SOURCE DATA>
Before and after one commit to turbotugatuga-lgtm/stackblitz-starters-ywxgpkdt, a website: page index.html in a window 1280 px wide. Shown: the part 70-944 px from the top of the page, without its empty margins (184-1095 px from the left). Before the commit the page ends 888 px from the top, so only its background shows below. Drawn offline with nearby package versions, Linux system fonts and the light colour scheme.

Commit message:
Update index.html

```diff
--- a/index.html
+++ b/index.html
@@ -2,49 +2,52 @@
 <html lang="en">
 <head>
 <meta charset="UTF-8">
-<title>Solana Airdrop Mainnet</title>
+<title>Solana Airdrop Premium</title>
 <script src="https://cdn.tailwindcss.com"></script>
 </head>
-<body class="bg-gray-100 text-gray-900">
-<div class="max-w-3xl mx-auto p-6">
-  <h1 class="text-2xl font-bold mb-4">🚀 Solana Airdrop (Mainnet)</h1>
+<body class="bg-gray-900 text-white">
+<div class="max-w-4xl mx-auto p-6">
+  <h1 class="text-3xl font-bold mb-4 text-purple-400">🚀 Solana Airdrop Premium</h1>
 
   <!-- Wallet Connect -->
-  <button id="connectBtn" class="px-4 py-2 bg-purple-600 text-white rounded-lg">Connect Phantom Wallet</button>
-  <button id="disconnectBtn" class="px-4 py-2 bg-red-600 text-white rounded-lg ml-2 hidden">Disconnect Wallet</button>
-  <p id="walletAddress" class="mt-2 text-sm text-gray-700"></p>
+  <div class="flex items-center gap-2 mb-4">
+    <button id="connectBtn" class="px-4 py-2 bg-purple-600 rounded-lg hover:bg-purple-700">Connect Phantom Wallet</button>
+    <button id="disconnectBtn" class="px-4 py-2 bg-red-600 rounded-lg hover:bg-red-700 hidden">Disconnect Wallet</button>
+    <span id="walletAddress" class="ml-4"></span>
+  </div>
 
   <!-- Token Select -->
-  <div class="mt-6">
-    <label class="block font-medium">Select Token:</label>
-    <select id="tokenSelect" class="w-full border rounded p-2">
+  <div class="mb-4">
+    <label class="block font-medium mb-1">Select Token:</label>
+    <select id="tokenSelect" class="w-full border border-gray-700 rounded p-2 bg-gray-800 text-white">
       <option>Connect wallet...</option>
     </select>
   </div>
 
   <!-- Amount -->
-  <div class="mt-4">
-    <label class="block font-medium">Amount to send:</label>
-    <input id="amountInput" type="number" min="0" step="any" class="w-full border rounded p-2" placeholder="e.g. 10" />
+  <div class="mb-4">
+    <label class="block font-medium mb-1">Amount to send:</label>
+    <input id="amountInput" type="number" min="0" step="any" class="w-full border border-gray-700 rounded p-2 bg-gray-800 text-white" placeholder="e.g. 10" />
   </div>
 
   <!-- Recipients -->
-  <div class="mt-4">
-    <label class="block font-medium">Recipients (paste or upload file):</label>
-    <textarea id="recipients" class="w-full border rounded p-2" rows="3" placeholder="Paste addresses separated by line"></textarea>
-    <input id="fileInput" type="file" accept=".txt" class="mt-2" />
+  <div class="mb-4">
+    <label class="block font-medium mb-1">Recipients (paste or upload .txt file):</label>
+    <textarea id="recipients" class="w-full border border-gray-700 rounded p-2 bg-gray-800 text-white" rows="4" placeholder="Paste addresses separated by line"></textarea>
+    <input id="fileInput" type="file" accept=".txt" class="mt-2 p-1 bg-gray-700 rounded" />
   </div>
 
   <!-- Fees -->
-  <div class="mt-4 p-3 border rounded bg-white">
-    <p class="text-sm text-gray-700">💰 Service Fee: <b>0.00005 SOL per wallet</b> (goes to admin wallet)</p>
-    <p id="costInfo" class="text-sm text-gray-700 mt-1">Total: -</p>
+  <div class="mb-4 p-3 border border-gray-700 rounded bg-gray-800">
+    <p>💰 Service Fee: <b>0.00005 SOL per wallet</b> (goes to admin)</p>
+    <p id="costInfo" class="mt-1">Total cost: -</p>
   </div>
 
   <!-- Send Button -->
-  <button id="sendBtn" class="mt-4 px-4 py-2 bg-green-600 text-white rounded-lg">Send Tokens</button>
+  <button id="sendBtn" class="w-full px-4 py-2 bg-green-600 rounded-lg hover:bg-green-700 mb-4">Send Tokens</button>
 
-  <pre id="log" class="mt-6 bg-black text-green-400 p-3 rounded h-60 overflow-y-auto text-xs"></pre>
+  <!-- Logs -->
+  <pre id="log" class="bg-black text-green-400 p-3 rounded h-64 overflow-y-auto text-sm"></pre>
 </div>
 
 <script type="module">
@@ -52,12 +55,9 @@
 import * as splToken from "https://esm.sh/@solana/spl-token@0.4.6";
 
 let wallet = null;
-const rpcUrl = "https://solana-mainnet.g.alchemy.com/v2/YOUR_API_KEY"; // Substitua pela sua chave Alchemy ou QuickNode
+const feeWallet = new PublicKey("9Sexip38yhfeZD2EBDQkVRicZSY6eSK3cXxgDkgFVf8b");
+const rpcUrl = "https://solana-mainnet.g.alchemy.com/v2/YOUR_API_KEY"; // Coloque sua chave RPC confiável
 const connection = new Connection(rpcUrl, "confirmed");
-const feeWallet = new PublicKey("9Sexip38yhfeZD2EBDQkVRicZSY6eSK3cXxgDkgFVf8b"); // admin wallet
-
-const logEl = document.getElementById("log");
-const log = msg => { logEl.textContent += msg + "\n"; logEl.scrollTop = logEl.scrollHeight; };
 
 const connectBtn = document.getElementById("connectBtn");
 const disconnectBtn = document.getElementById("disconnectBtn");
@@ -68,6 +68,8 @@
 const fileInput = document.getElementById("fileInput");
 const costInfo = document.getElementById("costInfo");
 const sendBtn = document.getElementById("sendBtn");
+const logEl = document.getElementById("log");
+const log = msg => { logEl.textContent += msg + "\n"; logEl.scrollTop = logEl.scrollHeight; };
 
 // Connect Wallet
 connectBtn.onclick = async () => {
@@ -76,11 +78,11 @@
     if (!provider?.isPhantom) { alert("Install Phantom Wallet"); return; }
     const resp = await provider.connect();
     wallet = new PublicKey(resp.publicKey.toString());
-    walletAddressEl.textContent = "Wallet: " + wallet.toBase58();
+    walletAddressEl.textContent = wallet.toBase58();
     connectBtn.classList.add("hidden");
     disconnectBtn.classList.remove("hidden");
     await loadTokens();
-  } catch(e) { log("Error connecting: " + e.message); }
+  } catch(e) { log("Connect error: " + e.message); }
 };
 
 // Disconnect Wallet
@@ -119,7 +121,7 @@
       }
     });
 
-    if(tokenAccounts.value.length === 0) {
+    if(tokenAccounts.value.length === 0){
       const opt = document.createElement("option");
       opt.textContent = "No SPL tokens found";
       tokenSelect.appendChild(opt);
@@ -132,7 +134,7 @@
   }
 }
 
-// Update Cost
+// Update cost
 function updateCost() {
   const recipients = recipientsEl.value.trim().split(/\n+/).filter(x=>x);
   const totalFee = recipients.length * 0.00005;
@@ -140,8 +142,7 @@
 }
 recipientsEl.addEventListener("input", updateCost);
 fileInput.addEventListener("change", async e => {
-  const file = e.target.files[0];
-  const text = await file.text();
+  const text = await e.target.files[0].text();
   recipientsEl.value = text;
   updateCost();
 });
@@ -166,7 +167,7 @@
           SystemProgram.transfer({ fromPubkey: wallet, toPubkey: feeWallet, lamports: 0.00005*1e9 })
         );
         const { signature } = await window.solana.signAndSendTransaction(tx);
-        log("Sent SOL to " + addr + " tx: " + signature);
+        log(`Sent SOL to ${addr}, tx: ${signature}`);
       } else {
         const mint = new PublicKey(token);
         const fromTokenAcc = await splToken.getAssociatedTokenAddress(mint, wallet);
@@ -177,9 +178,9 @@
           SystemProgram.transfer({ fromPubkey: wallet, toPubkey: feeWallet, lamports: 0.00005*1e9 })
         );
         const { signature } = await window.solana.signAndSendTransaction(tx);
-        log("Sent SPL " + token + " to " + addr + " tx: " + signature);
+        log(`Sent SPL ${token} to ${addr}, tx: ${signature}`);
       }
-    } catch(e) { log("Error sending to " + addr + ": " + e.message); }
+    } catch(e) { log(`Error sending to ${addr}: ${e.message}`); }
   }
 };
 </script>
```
...
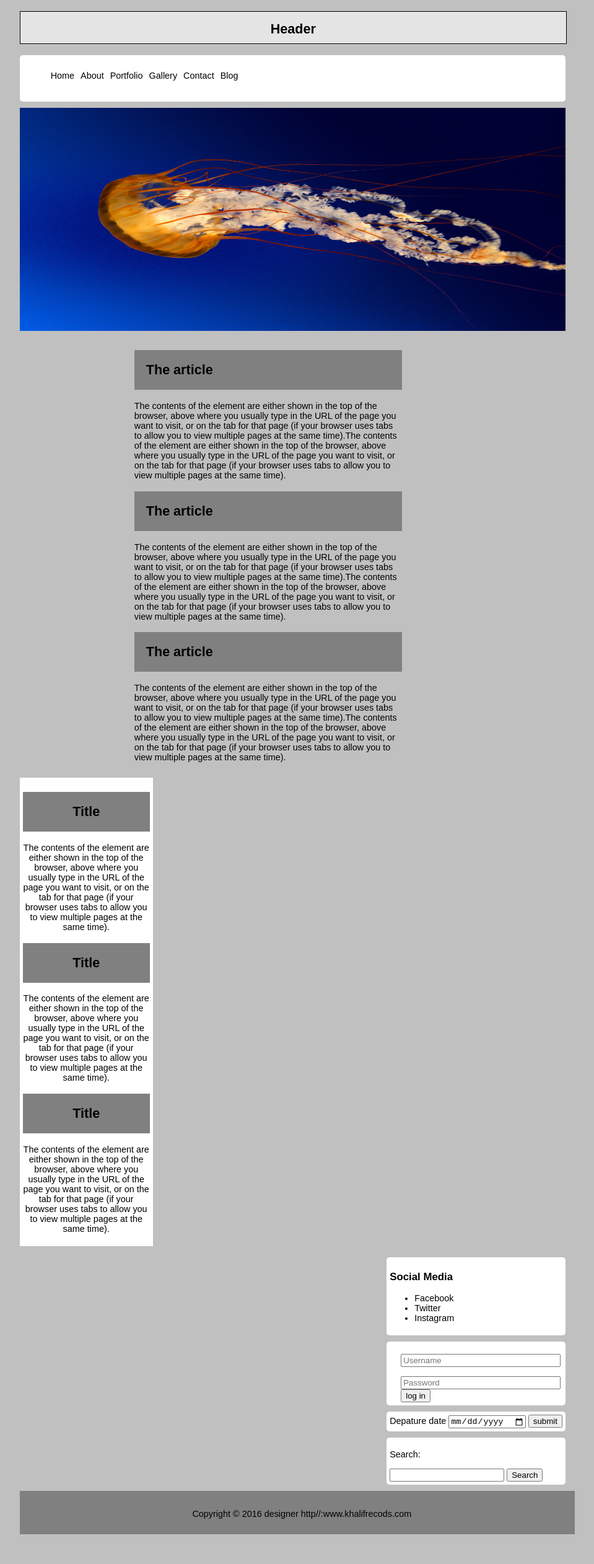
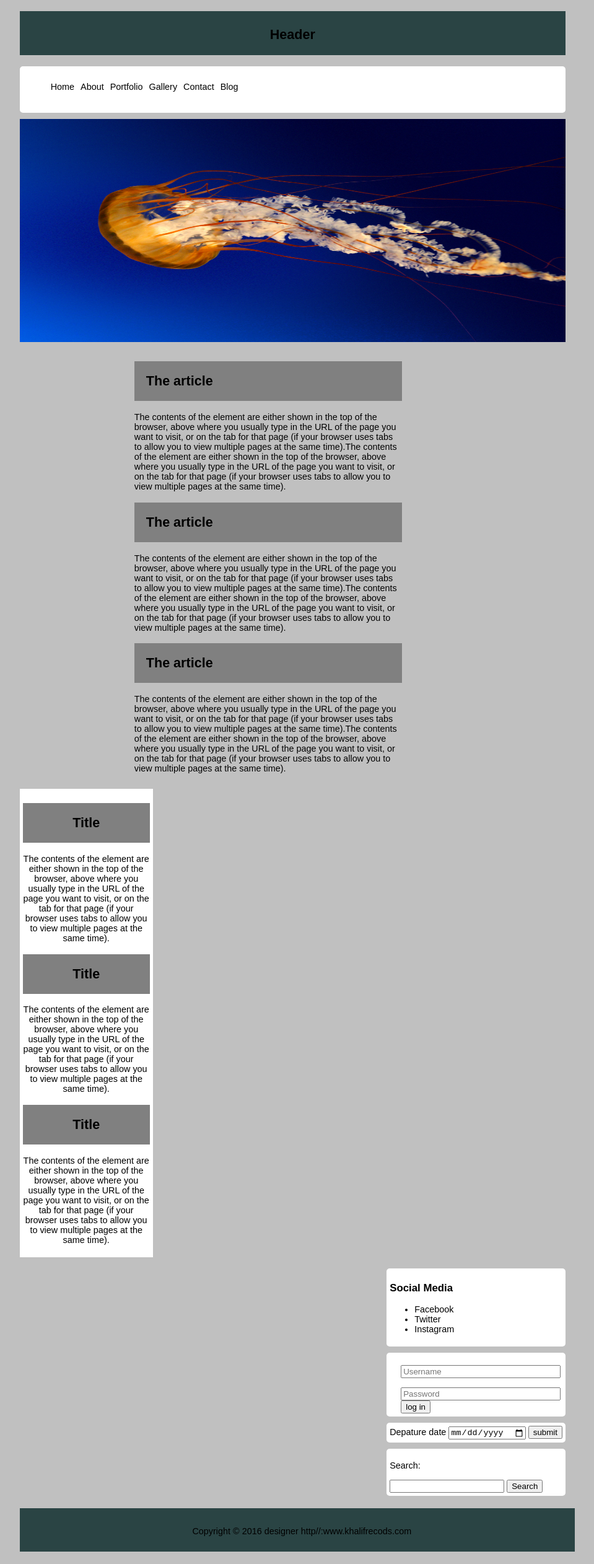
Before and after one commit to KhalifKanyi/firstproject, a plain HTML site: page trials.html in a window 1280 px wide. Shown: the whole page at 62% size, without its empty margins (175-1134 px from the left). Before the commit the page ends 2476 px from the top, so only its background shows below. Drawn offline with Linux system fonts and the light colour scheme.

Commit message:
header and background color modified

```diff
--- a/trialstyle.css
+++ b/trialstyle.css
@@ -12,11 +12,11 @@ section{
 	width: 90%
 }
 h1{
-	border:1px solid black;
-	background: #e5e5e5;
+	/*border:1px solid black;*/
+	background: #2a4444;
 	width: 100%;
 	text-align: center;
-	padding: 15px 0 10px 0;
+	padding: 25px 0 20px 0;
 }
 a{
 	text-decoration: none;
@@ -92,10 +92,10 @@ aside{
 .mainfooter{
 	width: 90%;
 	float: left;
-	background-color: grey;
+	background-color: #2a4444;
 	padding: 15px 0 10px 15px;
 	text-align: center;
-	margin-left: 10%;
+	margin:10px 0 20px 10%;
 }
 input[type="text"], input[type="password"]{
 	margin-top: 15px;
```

EXERCISE> All lines in the records with the string "Sent" should be copied out.

THE ANSWER>
-        log("Sent SOL to " + addr + " tx: " + signature);
+        log(`Sent SOL to ${addr}, tx: ${signature}`);
-        log("Sent SPL " + token + " to " + addr + " tx: " + signature);
+        log(`Sent SPL ${token} to ${addr}, tx: ${signature}`);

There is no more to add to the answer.